  • Unfamiliar Fishes

  • By: Sarah Vowell
  • Narrated by: Fred Armisen, Bill Hader, John Hodgman, and others
  • Length: 7 hrs and 28 mins
  • Unabridged
  • Overall
    4 out of 5 stars 1,939
  • Performance
    4 out of 5 stars 1,483
  • Story
    4 out of 5 stars 1,479

In Unfamiliar Fishes, Sarah Vowell argues that 1898 might be a year just as crucial to our nation's identity, a year when, in an orgy of imperialism, the United States annexed Hawaii, Puerto Rico, and Guam, and invaded Cuba and then the Philippines, becoming a meddling, self-serving, militaristic international superpower practically overnight. Of all the countries the United States invaded or colonized in 1898, Vowell considers the story of the Americanization of Hawaii to be the most intriguing.

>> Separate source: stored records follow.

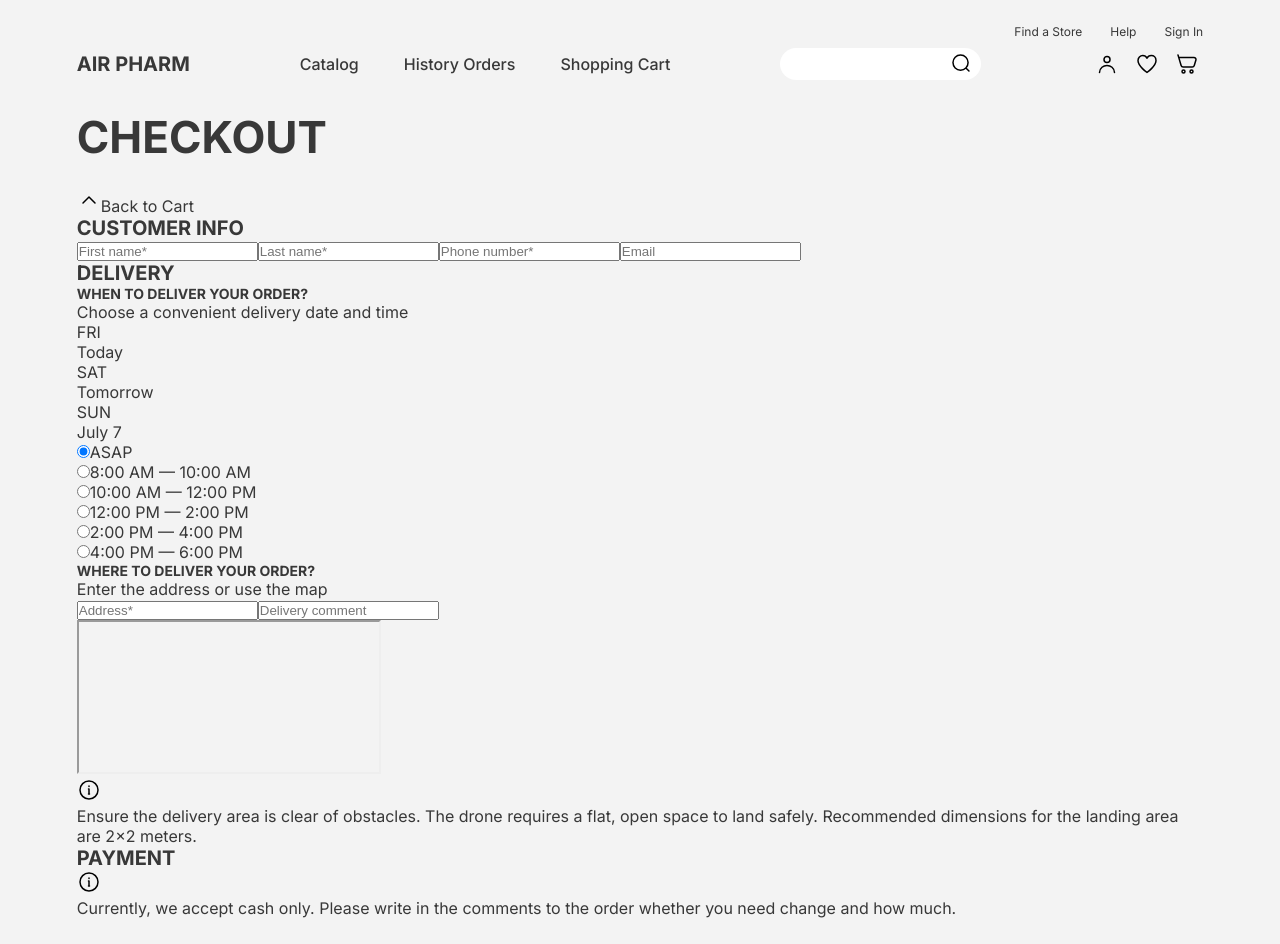
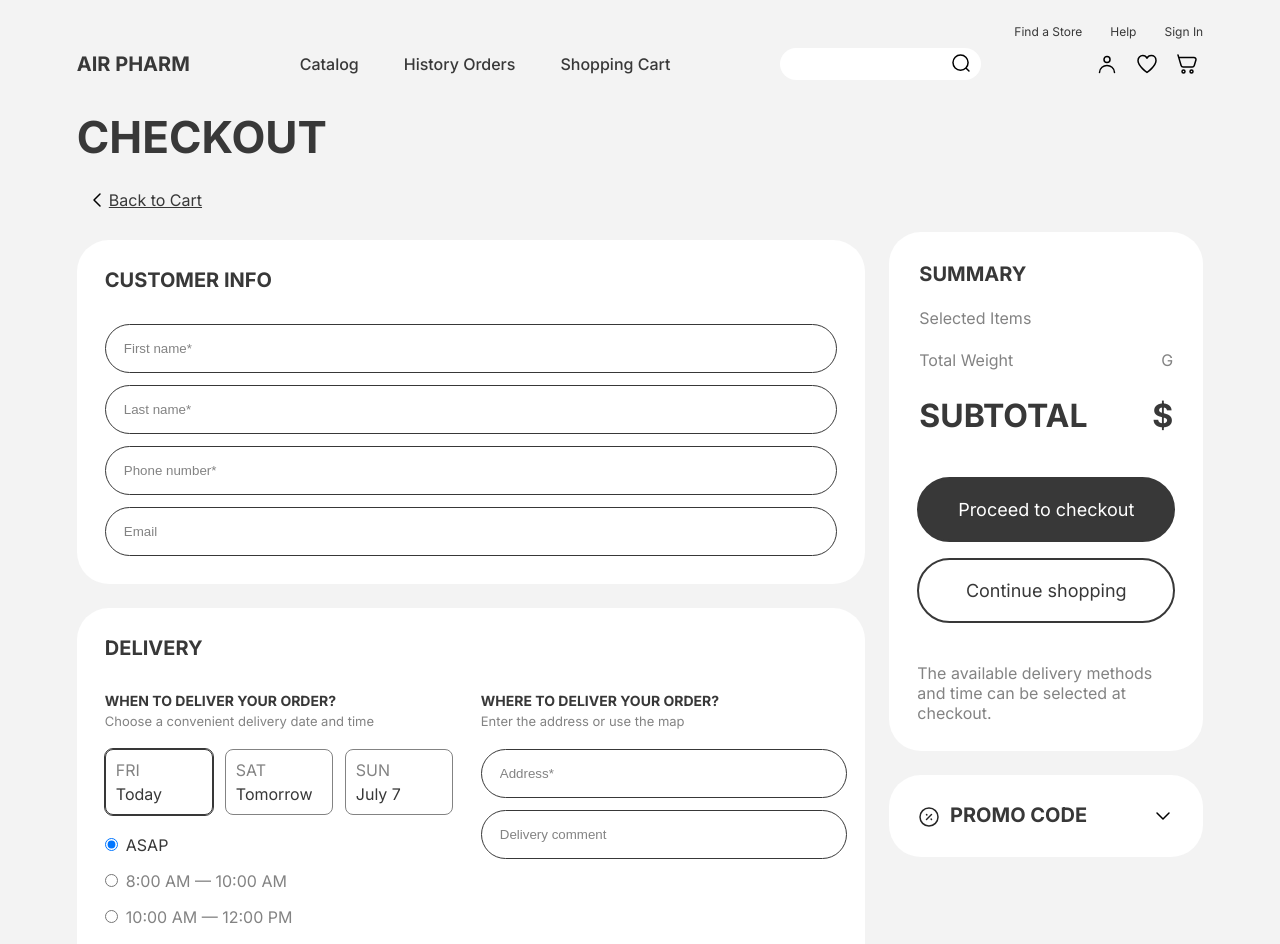
Before and after one commit to kaktusGr/DRONE-PHARMACY, a React (Create React App) app: page /#/checkout in a window 1280 px wide. Shown: the top 944 px of the page. Built offline with nearby package versions, Linux system fonts and the light colour scheme; no server answers.

Commit message:
Style: Add new file for styling page Checkout

```diff
--- a/src/style.css
+++ b/src/style.css
@@ -6,6 +6,7 @@
 @import url(/src/styles/product-card.css);
 @import url(/src/styles/filters.css);
 @import url(/src/styles/shopping-cart.css);
+@import url(/src/styles/checkout.css);
 
 :root {
     --white: #FFFFFF;
--- /dev/null
+++ b/src/styles/checkout.css
@@ -0,0 +1,180 @@
+.checkout {
+    &>a {
+        margin-bottom: 24px;
+    }
+
+    & form {
+        display: flex;
+        flex-direction: column;
+        gap: 12px;
+
+        & input {
+            display: block;
+            width: 100%;
+            border: 1px solid var(--dark-grey);
+            border-radius: 100px;
+            color: var(--dark-grey);
+            padding: 16px 18px;
+
+            &::placeholder {
+                color: var(--grey);
+            }
+
+            &:focus {
+                outline: 1px solid var(--dark-grey);
+            }
+        }
+    }
+
+    & .attention {
+        display: flex;
+        gap: 10px;
+        align-items: flex-start;
+        background-color: #EFEFEF;
+        padding: 12px;
+        border-radius: 12px;
+    }
+
+    &>div {
+        display: flex;
+        justify-content: space-between;
+        gap: 24px;
+
+        & .checkout-details {
+            display: flex;
+            flex-direction: column;
+            gap: 24px;
+            width: 70%;
+
+            & a {
+                text-decoration: underline;
+
+                & img {
+                    transform: rotate(-90deg);
+                    vertical-align: middle;
+                    margin: 0 0 4px 8px;
+                }
+            }
+        }
+
+        & .checkout-summary {
+            display: flex;
+            flex-direction: column;
+            gap: 24px;
+
+            & .cart-summary {
+                max-width: 408px;
+                height: auto;
+            }
+
+            & .promo-code {
+                background-color: var(--white);
+                padding: 28px;
+                border-radius: 32px;
+
+                & div {
+                    display: flex;
+                    justify-content: space-between;
+                    cursor: pointer;
+
+                    & h3 img {
+                        vertical-align: middle;
+                        margin-right: 4px;
+                    }
+                }
+
+                & form {
+                    margin-top: 20px;
+                }
+            }
+        }
+    }
+}
+
+.checkout-customer,
+.checkout-delivery,
+.checkout-payment {
+    display: flex;
+    flex-direction: column;
+    gap: 32px;
+    background-color: var(--white);
+    padding: 28px;
+    border-radius: 32px;
+}
+
+.checkout-delivery {
+    & .delivery-inputs {
+        display: flex;
+        justify-content: space-between;
+        gap: 28px;
+
+        & div:is(#when, #where) {
+            display: flex;
+            flex-direction: column;
+            gap: 20px;
+            width: 50%;
+
+            &>div>p {
+                margin-top: 4px;
+                font-size: 13px;
+                color: var(--grey);
+            }
+
+            & .delivery-dates {
+                display: flex;
+                gap: 12px;
+
+                & .date {
+                    border: 1px solid var(--grey);
+                    border-radius: 8px;
+                    padding: 10px;
+                    width: 108px;
+                    cursor: pointer;
+
+                    &.active {
+                        border: 1px solid var(--dark-grey);
+                        outline: 1px solid var(--dark-grey);
+                    }
+
+                    & p:first-child {
+                        color: var(--grey);
+                        margin-bottom: 4px;
+                    }
+                }
+            }
+
+            & .delivery-times li {
+                margin-bottom: 16px;
+                color: var(--grey);
+
+                &:last-child {
+                    margin-bottom: 0;
+                }
+
+                & label {
+                    margin-left: 8px;
+                }
+
+                & input {
+                    cursor: pointer;
+                }
+
+                &:has(input:checked) {
+                    color: var(--dark-grey);
+                }
+            }
+
+            & .map {
+                width: 378px;
+                height: 240px;
+
+                & iframe {
+                    border: 1px solid var(--white);
+                    border-radius: 32px;
+                    height: 100%;
+                    width: 100%;
+                }
+            }
+        }
+    }
+}
```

  • 4 out of 5 stars
  • Enjoyable, but celeb narrations are distracting

  • By darrin class on 05-02-11

Too Many Voice Actors, Not Enough Story

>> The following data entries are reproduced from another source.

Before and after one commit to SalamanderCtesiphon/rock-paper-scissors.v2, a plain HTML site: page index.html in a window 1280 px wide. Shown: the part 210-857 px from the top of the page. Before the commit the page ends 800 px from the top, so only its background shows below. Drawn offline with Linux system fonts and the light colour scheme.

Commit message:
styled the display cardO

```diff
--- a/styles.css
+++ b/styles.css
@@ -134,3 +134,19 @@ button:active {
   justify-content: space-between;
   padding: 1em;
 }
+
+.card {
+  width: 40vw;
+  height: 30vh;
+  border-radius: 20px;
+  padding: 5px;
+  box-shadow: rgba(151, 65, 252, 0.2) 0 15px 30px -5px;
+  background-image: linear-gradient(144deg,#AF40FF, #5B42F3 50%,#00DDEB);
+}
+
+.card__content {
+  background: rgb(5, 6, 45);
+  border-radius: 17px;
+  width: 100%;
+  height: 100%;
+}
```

Overall
3 out of 5 stars
Performance
3 out of 5 stars
Story
3 out of 5 stars

Reviewed: 09-09-12

I adore Sarah Vowell, but this audiobook could have used less A-list talent, and more details. While it sounds awesome to have Fred Armisen, Edward Norton, and Catherine Keener all voicing characters in an audiobook, it's actually jarring.

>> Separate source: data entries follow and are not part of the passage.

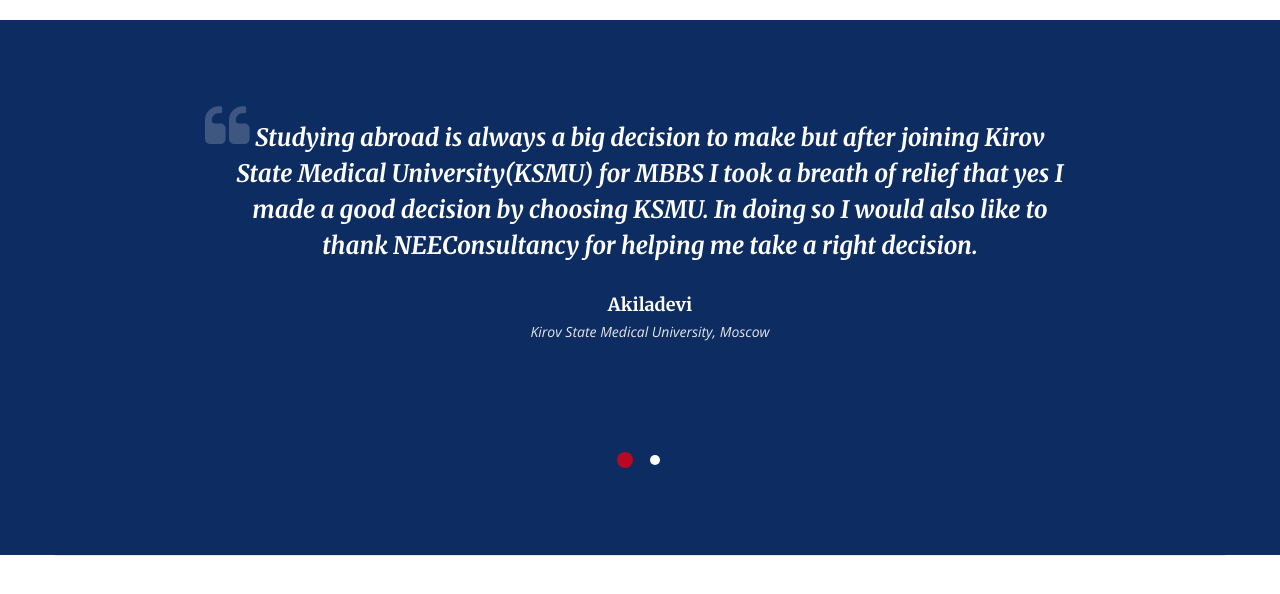
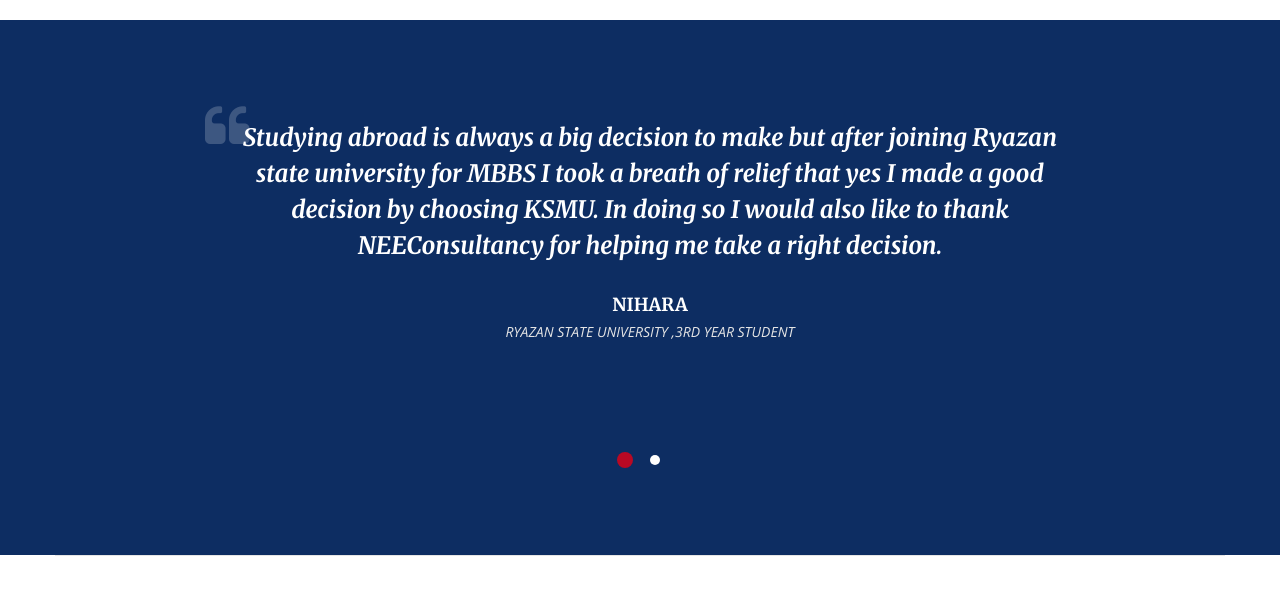
Before and after one commit to Digisailors/Neeconsultancy, a plain HTML site: page public/about-us.html in a window 1280 px wide. Shown: the part 2180-2774 px from the top of the page. Drawn offline with nearby package versions, Linux system fonts and the light colour scheme.

Commit message:
Student name changed

```diff
--- a/public/about-us.html
+++ b/public/about-us.html
@@ -196,10 +196,10 @@
                         <div class="range range-xs-center range-xs-middle">
                             <div class="cell-sm-9 cell-sm-push-1">
                                 <div class="quote-classic-boxed text-center">
-                                    <div class="quote-body"><q>Studying abroad is always a big decision to make but after joining Kirov State Medical University(KSMU) for MBBS I took a breath of relief that yes I made a good decision by choosing KSMU. In doing so I would also like to thank NEEConsultancy for helping me take a right decision.</q>
-                                        <div class="offset-top-30 text-center"><cite class="font-accent">Akiladevi</cite>
+                                    <div class="quote-body"><q>Studying abroad is always a big decision to make but after joining  Ryazan state university for MBBS I took a breath of relief that yes I made a good decision by choosing KSMU. In doing so I would also like to thank NEEConsultancy for helping me take a right decision.</q>
+                                        <div class="offset-top-30 text-center"><cite class="font-accent">NIHARA</cite>
                                             <div class="offset-top-5">
-                                                <p class="text-dark text-italic">Kirov State Medical University, Moscow</p>
+                                                <p class="text-dark text-italic">RYAZAN STATE UNIVERSITY ,3RD YEAR STUDENT </p>
                                             </div>
                                         </div>
                                     </div>
@@ -214,9 +214,9 @@
                             <div class="cell-sm-9 cell-sm-push-1">
                                 <div class="quote-classic-boxed text-center">
                                     <div class="quote-body"><q>My dreams of becoming a doctor were quite impossible in India only because of tough entrance exam system for Govt. Medical Colleges and huge amount of donation system for Private Medical Colleges. But NEEConsultancy  helped me to fulfill my dream to be a Doctor. Now I am a student of MBBS of Saint Petersburg Medical and Social Institution(SPBMSI), which is an International platform of quality Medicine study. Thanks to NEEConsultancy.</q>
-                                        <div class="offset-top-30 text-center"><cite class="font-accent">Sivaranjani</cite>
+                                        <div class="offset-top-30 text-center"><cite class="font-accent">NIKASHINI</cite>
                                             <div class="offset-top-5">
-                                                <p class="text-dark text-italic">Saint Petersburg Medical and Social Institution, Moscow</p>
+                                                <p class="text-dark text-italic">RYAZAN STATE UNIVERSITY,2ND YEAR STUDENT</p>
                                             </div>
                                         </div>
                                     </div>
```
Also changed, not shown: public/index.html (+5 -5 lines).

Vowell tends to favor brief quotes and orphan quotes in her work (that's when part of the sentence is prose, and another part is a quote). That means you often find four or five word quotes in her work that in an audiobook are spoken by a different voice actor. So you go Vowell for half the sentence, John Slattery for five words, then Vowell again. It takes me out of the experience.

"Unfamiliar Fishes" is an awesome starting point for Hawaiian history, but Vowell is arguably too judicious here with the economy of her words and story. We learn about King Kamehameha and his children, but I found myself reading their Wikipedia entries just so I could fully follow along.

Where "Assassination Vacation" felt like it had just the right mix of quick pace, personal detail, and actual history, "Fishes" moves so fast I had a hard time keeping track of the characters, each of which pops up as a brand new voice from Vowell's cadre of famous fans.

11 of 15 people found this review helpful

  • The Rise of Theodore Roosevelt

  • By: Edmund Morris
  • Narrated by: Mark Deakins
  • Length: 26 hrs and 36 mins
  • Unabridged
  • Overall
    4.5 out of 5 stars 2,420
  • Performance
    4.5 out of 5 stars 2,125
  • Story
    4.5 out of 5 stars 2,121

Described by the Chicago Tribune as "a classic," The Rise of Theodore Roosevelt stands as one of the greatest biographies of our time. The publication of The Rise of Theodore Roosevelt on September 14th, 2001, marked the 100th anniversary of Theodore Roosevelt becoming president.

  • 5 out of 5 stars
  • Excellent book, excellent narrator.

  • By Chris M on 11-11-10

Fun as "Game of Thrones," much more informative

Overall
5 out of 5 stars
Performance
5 out of 5 stars
Story
5 out of 5 stars

Reviewed: 09-09-12

Before reading this book I had no inkling Theodore Roosevelt's pre-presidential life would be so interesting or so entertaining!

From tracking down criminals in the old west to rooting out corruption in the NYPD to leading the charge at the Battle of San Juan Hill, Roosevelt's life was literally full of adventure. Yes, this romantic view of the 26th president arguably threatens to gloss over his bullying and what some might even call warmongering, but Edmund Morris applies an even hand to the material that allows the reader to draw his/her own conclusions about Roosevelt the man. (This evenhandedness becomes more evident and more important in the second of his three Roosevelt biographies, "Theodore Rex.")

I've listened to all the "Game of Thrones" books, and if you enjoyed the pace and intrigue of those thick tomes, then you'll probably also be able to lose yourself in this brilliantly crafted biography. This is top-shelf, A-list stuff, and Morris' place as one of our greatest historical writers has rightly been cemented since he published "Rise" in 1979.

The vocal performance in this book is equally engaging. I would place Mark Deakins' work here on the same level as Roy Dotrice's narrative mastery in the "Game of Thrones" series. Deakins' ability to slip into Roosevelt's clipped cadence adds a whole other level to the book.

15 of 18 people found this review helpful